The door is ajar, a black number seven hanging upside down above the peephole. He steps into the apartment, clears his throat.
“Close it behind you,” My-Duyen says, drawing curtains across a giant bay window. Music is playing softly on a stereo, a jazz composition he doesn’t recognize. She turns to face him. “You must be Jack.”
Mullins . . . threads the narrative of a single character through a hole of paternal loss, watching carefully as he passes through early boyhood up through adulthood (and we’re talking real adulthood, not the delayed adolescence so common in the culture today), uncovering in each story something about the mystery in the connection between loss of a father and the formation of a sexual identity. The originality here is not the loud kind––stylistic high jinks, flashy explosive plots––but rather the quiet kind that comes from deep thought, from an impulse to tweeze apart the experience found in the life of a character named Nick.
—from the Foreword by David Means
“Whether he’s writing about teenage boys and a fort in the desert composed of stolen highway foliage, or the desultory boredom of a Christmas Eve swingers’ party, or a grieving mother losing herself in shopping-mall binges, or a fight in a strip club and a cache of stolen casino chips, David Philip Mullins flat-out nails what it is to be young and lost in the West.
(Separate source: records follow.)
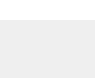
First picture: the form in source/widget/scenewidget.ui, repository ww4u/megarobostudio, before the edit.
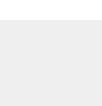
Second picture: the form after the edit.

Diff of the .ui file:
```diff
--- a/source/widget/scenewidget.ui
+++ b/source/widget/scenewidget.ui
@@ -6,8 +6,8 @@
    <rect>
     <x>0</x>
     <y>0</y>
-    <width>95</width>
-    <height>78</height>
+    <width>102</width>
+    <height>106</height>
    </rect>
   </property>
   <property name="windowTitle">
```
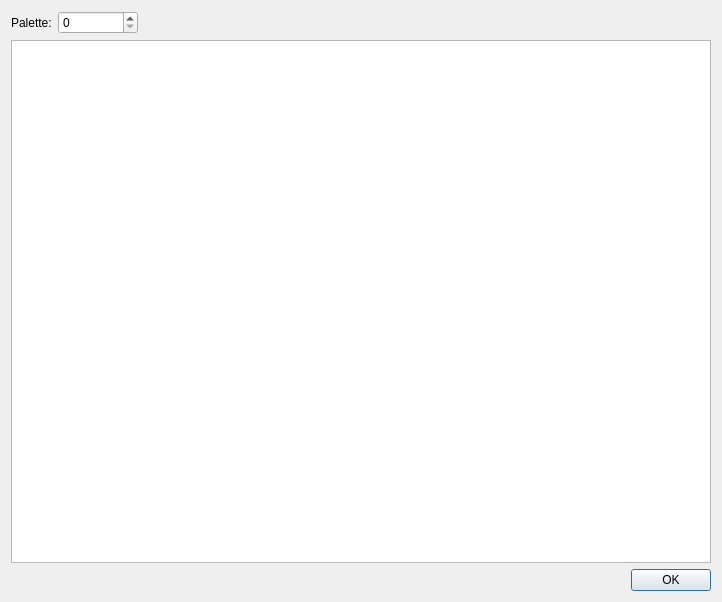
Before: the Qt Designer form vramview.ui in mehome/derpdrive, drawn with Qt 5.
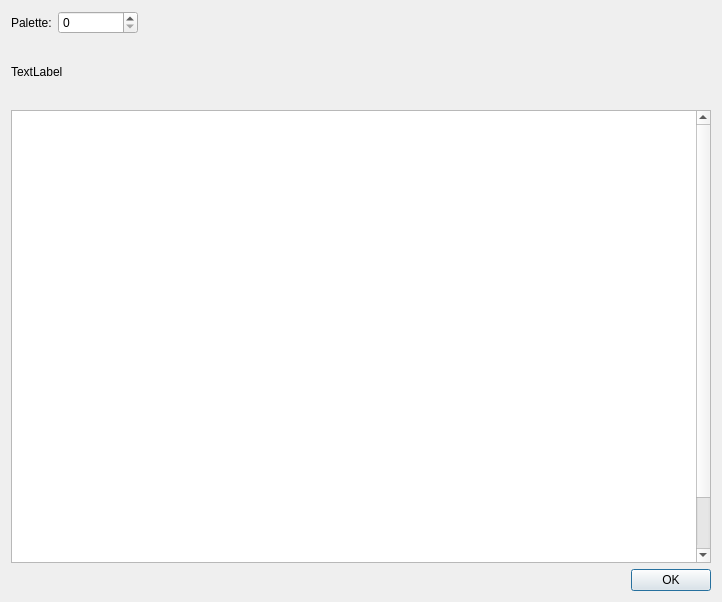
After: the same form once the commit is applied.

The edit to the form file:
```diff
--- a/vramview.ui
+++ b/vramview.ui
@@ -51,6 +51,22 @@
      </item>
     </layout>
    </item>
+   <item>
+    <widget class="QLabel" name="cramImage">
+     <property name="minimumSize">
+      <size>
+       <width>0</width>
+       <height>64</height>
+      </size>
+     </property>
+     <property name="text">
+      <string>TextLabel</string>
+     </property>
+     <property name="scaledContents">
+      <bool>false</bool>
+     </property>
+    </widget>
+   </item>
    <item>
     <widget class="QGraphicsView" name="graphicsView">
      <property name="sceneRect">
```
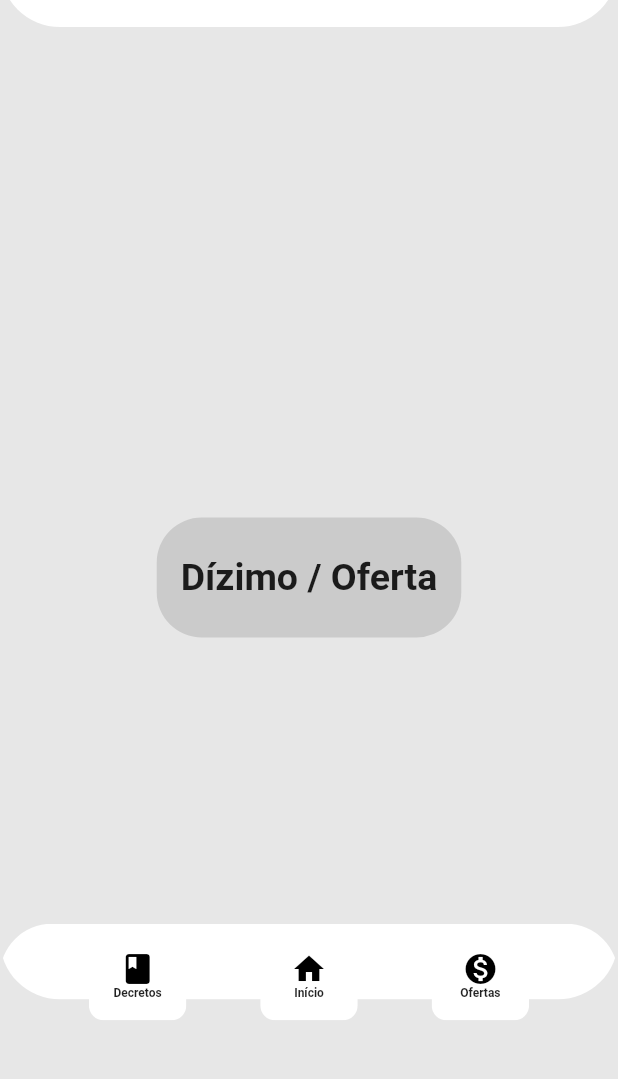
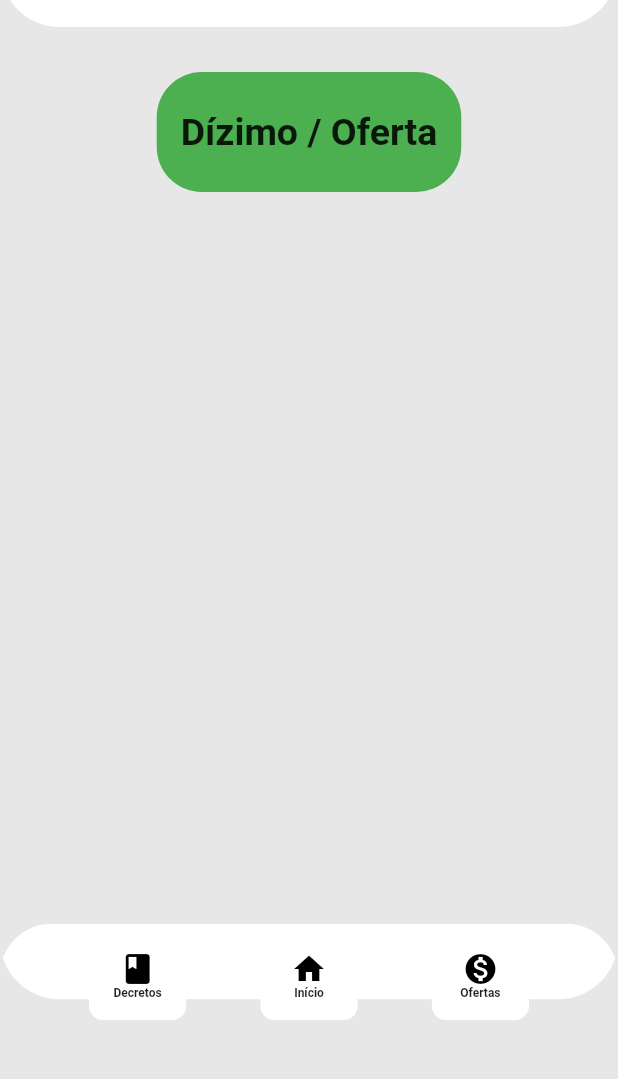
Before and after one commit to pedrohsantana1/SemanaProfetica, a Flutter app: the Pedidos screen opened directly with empty values, after a tap on "Ofertas", on a phone screen of 412 x 824 dp, the part 93-1172 px from its top. Run offline on Flutter 3.47's test engine with Material 2 defaults, Android fonts, the phone set to English and light mode, and no system bars; our stand-ins replace flutter_speed_dial, get, mask_text_input_formatter, splashscreen, sqflite; missing offline and left inert: esys_flutter_share; accounts and stored records are empty.

Commit message:
Botão ofertas - Tela Pedidos

```diff
--- a/lib/app/ui/android/ofertas/ofertas-page.dart
+++ b/lib/app/ui/android/ofertas/ofertas-page.dart
@@ -32,13 +32,13 @@ class _OfertasState extends State<Ofertas> {
                         top: 30,
                       ),
                       child: Column(
-                        mainAxisAlignment: MainAxisAlignment.center,
+                        mainAxisAlignment: MainAxisAlignment.spaceBetween,
                         children: [
                           Container(
                             decoration: BoxDecoration(
                               borderRadius:
                                   BorderRadius.all(Radius.circular(30)),
-                              color: Colors.black12,
+                              color: Colors.green,
                             ),
                             height: 80,
                             // width: MediaQuery.of(context).size.width,
--- a/lib/app/ui/android/pedidos/pedidos_page.dart
+++ b/lib/app/ui/android/pedidos/pedidos_page.dart
@@ -66,10 +66,23 @@ class _PedidosState extends State<Pedidos> {
             },
             label: 'Pedir para alguém',
             labelStyle: TextStyle(fontWeight: FontWeight.w500),
-            labelBackgroundColor: Colors.grey),
+            labelBackgroundColor: Colors.grey
+        ),
+        SpeedDialChild(
+            child: Icon(Icons.monetization_on, color: Colors.white),
+            backgroundColor: Colors.green,
+            onTap: () {
+              Get.offAndToNamed(Routes.OFERTAS,);
+            },
+            label: 'Dízimo / Oferta',
+            labelStyle: TextStyle(fontWeight: FontWeight.w500),
+            labelBackgroundColor: Colors.green
+        ),
       ],
     );
   }
+
+
 
   recuperarPedidos() async {
     List pedidosRecuperados = await _pedidoController.carregarPedidos(
```
Also changed, not shown: lib/app/ui/android/pedidos/pedido-outra-page.dart (+11 -0 lines).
There are echoes of Raymond Carver here, with wide-open spaces and scrambled lives, and Denis Johnson, too––touches of lyrical and hysterical squalor. But the voice is a new one––distinct, generous, and knowing. Read this book and you’ll agree, David Philip Mullins is a writer to watch.”
—Charles Bock, author of Beautiful Children
“At the heart of this thoroughly contemporary collection is Nick Danze, an aspiring writer whose sexual preferences take him to various little-known corners of the psyche. Mullins writes about these journeys, and about sex and the desert, with a wonderful, edgy lucidity. Greetings from Below is a remarkable debut.”
—Margot Livesey, author of The House on Fortune Street
Every few years a writer comes along to tell us new stories about a place we thought we knew. David Mullins is that writer. Las Vegas is his world. Gone is the glitter and the glamour. Revealed are the jarring effects of a massive city in the barren desert landscape. These wonderful connected stories examine the universal themes of family, loss, sex, and the yearning to communicate. Carefully written in beautiful prose, True Love Versus the Cigar Store Indian is a moving and stunning debut from a natural writer.
—Chris Offutt, author of Kentucky Straight